Heads of state from nearly 80 countries are heading to Paris (November 30-December 11) to craft a global climate change agreement. The new accord will replace the Kyoto Protocol on Climate Change that expired in 2012.

Video Uncertain Future for Syrian Refugee Resettlement in Illinois

For the trickle of Syrian refugees finding new homes in the Midwest city of Chicago, the call to end resettlement in many U.S. states is adding another dimension to their long journey fleeing war. Organizations working to help them integrate say the backlash since the Paris attacks is both harming and helping their efforts to provide refugees sanctuary. VOA's Kane Farabaugh reports.

Video Creating Physical Virtual Reality With Tiny Drones

As many computer gamers know, virtual reality is a three-dimensional picture, projected inside special googles. It can fool your brain into thinking the computer world is the real world. But If you try to touch it, it’s not there. Now Canadian researchers say it may be possible to create a physical virtual reality using tiny drones. VOA’s George Putic reports.

Video New American Indian Village Takes Visitors Back in Time

There is precious little opportunity to experience what life was like in the United States before its colonization by European settlers. Now, an American Indian village built in a park outside Washington is taking visitors back in time to experience the way of life of America's indigenous people. Carol Pearson narrates this report from VOA's June Soh.

Video Even With Hometown Liberated, Yazidi Refugees Fear Return

While the northern Iraqi town of Sinjar has been liberated from Islamic State forces, it's not clear whether Yazidi residents who fled the militants will now return home. VOA’s Mahmut Bozarslan talked with Yazidis, a religious and ethnic minority, at a Turkish refugee camp in Diyarbakır. Robert Raffaele narrates his report.

Video Nairobi Tailors Make Pope Francis’ Vestments

To ensure the pope is properly attired during his visit, the Kenya Conference of Catholic Bishops asked the Dolly Craft Sewing Project in the Nairobi slum of Kangemi to make the pope's vestments, the garments he will wear during the various ceremonies. Jill Craig reports.

Video Cross-Border Terrorism Puts Europe’s Passport-Free Travel in Doubt

The fallout from the Islamic State terror attacks in Paris has put the future of Europe’s passport-free travel area, known as the "Schengen Zone," in doubt. Several of the perpetrators were known to intelligence agencies, but were not intercepted. Henry Ridgwell reports from London European ministers are to hold an emergency meeting Friday in Brussels to look at ways of improving security.

Video El Niño Brings Unexpected Fish From Mexico to California

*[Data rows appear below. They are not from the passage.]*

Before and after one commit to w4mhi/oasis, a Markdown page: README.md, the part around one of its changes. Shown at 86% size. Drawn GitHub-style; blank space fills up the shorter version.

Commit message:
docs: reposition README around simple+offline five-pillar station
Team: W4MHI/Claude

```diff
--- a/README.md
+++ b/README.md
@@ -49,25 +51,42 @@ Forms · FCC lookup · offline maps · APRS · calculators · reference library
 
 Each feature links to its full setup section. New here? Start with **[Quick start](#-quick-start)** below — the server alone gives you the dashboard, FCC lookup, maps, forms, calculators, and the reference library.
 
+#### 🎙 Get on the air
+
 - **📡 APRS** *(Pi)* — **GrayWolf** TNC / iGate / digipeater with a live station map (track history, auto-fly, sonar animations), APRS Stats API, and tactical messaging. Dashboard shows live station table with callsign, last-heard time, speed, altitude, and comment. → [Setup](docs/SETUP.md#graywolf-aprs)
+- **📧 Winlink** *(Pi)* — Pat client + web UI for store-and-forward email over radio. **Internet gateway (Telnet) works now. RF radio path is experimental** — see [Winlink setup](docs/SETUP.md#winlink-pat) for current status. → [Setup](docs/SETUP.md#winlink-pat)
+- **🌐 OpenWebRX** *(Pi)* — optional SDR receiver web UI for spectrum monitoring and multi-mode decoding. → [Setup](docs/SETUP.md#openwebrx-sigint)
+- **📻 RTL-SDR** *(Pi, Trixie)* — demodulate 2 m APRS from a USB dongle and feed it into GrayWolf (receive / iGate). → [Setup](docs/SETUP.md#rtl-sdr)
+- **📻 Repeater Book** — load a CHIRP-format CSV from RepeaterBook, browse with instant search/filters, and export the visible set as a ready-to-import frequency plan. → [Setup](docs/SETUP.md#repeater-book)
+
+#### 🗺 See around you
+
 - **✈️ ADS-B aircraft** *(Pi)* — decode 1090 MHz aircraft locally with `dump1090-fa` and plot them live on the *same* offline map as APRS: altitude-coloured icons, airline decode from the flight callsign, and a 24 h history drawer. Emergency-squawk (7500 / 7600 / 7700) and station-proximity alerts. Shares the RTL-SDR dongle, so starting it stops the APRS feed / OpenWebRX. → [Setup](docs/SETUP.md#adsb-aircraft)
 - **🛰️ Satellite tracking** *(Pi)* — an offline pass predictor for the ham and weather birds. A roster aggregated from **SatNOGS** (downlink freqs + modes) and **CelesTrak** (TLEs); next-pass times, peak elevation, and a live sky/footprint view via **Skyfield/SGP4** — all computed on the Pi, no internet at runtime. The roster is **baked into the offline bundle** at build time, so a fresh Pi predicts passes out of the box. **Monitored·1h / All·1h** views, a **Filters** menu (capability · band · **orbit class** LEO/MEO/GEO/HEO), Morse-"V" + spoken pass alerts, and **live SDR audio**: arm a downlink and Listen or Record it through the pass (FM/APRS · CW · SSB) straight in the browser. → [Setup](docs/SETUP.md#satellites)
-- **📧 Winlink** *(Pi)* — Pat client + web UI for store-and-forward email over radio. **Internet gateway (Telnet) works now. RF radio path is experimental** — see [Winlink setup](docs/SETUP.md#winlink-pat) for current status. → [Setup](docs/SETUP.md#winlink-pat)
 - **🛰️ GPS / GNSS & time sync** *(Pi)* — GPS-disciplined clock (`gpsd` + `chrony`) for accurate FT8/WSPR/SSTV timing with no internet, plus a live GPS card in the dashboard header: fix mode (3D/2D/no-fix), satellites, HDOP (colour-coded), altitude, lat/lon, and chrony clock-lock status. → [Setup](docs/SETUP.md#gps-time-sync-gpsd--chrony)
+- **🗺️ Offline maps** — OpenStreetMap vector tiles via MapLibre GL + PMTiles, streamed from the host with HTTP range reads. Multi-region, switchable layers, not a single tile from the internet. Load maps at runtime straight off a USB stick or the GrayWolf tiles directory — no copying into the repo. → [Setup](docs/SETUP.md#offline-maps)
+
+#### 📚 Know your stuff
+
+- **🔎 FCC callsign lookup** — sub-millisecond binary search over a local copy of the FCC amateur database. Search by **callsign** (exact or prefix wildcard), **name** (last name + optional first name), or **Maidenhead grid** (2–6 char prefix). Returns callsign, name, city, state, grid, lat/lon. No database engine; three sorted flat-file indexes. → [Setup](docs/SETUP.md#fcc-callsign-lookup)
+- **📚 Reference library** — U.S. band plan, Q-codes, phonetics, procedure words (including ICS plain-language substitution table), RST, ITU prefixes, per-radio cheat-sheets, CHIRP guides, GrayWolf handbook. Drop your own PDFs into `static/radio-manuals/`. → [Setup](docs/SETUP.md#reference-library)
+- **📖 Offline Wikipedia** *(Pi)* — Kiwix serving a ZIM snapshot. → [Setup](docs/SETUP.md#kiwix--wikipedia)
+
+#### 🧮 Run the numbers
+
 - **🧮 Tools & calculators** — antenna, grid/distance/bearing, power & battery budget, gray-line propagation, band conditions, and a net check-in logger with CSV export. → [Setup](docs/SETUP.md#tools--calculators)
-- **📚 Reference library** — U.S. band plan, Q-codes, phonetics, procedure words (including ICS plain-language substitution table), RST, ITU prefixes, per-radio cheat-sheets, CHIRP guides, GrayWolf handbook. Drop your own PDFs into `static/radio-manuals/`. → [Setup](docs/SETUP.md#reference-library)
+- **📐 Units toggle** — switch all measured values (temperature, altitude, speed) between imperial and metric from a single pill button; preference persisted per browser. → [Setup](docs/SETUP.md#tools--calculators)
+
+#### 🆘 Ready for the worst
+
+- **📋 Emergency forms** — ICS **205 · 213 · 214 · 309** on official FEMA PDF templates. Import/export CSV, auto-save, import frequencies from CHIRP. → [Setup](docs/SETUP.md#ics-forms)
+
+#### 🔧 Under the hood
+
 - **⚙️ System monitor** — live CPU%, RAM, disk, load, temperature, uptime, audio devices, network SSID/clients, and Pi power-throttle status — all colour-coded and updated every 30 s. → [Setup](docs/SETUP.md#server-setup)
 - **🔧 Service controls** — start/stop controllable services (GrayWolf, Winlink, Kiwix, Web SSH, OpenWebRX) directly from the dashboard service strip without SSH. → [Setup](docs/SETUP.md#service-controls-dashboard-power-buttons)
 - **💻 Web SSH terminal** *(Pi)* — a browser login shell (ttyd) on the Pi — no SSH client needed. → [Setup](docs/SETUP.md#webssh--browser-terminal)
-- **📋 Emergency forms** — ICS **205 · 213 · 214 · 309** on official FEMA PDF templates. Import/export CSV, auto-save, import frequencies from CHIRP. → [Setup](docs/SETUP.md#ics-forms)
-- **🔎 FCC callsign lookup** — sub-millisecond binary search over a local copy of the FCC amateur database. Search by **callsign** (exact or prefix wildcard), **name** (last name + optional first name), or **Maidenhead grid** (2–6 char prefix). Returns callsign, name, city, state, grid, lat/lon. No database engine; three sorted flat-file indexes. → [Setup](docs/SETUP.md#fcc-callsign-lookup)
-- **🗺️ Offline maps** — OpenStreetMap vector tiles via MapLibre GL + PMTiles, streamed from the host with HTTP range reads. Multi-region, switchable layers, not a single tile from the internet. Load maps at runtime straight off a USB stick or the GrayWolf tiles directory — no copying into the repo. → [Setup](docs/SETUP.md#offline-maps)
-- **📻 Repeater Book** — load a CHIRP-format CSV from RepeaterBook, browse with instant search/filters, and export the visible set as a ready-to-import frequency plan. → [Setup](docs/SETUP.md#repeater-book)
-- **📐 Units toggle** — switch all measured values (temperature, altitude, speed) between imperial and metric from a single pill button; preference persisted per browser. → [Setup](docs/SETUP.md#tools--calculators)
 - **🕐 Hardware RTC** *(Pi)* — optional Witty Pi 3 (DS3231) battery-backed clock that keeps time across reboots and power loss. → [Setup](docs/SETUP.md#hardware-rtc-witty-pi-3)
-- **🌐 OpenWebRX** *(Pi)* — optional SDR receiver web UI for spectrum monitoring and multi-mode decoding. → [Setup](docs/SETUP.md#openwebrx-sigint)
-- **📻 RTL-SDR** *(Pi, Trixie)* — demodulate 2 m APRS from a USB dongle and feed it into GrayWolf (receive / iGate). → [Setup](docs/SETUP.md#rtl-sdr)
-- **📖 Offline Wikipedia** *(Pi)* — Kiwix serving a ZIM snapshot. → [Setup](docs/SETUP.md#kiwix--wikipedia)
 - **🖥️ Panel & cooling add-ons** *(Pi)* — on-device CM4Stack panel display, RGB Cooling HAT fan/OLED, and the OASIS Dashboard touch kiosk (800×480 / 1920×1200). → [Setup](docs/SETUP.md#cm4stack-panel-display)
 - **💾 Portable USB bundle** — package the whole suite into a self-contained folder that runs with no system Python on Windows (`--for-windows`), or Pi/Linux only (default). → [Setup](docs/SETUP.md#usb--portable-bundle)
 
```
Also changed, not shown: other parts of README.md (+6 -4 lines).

Fish in an unexpected spectrum of sizes, shapes and colors are moving north, through El Niño's warm currents from Mexican waters to the Pacific Ocean off California’s coast. El Nino is the periodic warming of the eastern and central Pacific Ocean. As Faiza Elmasry tells us, this phenomenon thrills scientists and gives anglers the chance of a once-in-a-lifetime big catch. Faith Lapidus narrates.

Video Terrorism in Many Forms Continues to Plague Africa

While the world's attention is on Paris in the wake of Friday night's deadly attacks, terrorism from various sides remains a looming threat in many African countries. Nigerian cities have been targeted this week by attacks many believe were staged by the violent Islamist group Boko Haram. In addition, residents in many regions are forced to flee their homes as they are terrorized by armed militias. Zlatica Hoke reports.

Video Study: Underage Marriage Rate Higher for Females in Pakistan

While attitudes about the societal role of females in Pakistan are evolving, research by child advocacy group Plan International suggests that underage marriage of girls remains a particularly big issue in the country. VOA’s Ayesha Tanzeem reports how such marriages leads to further social problems.

VOA Blogs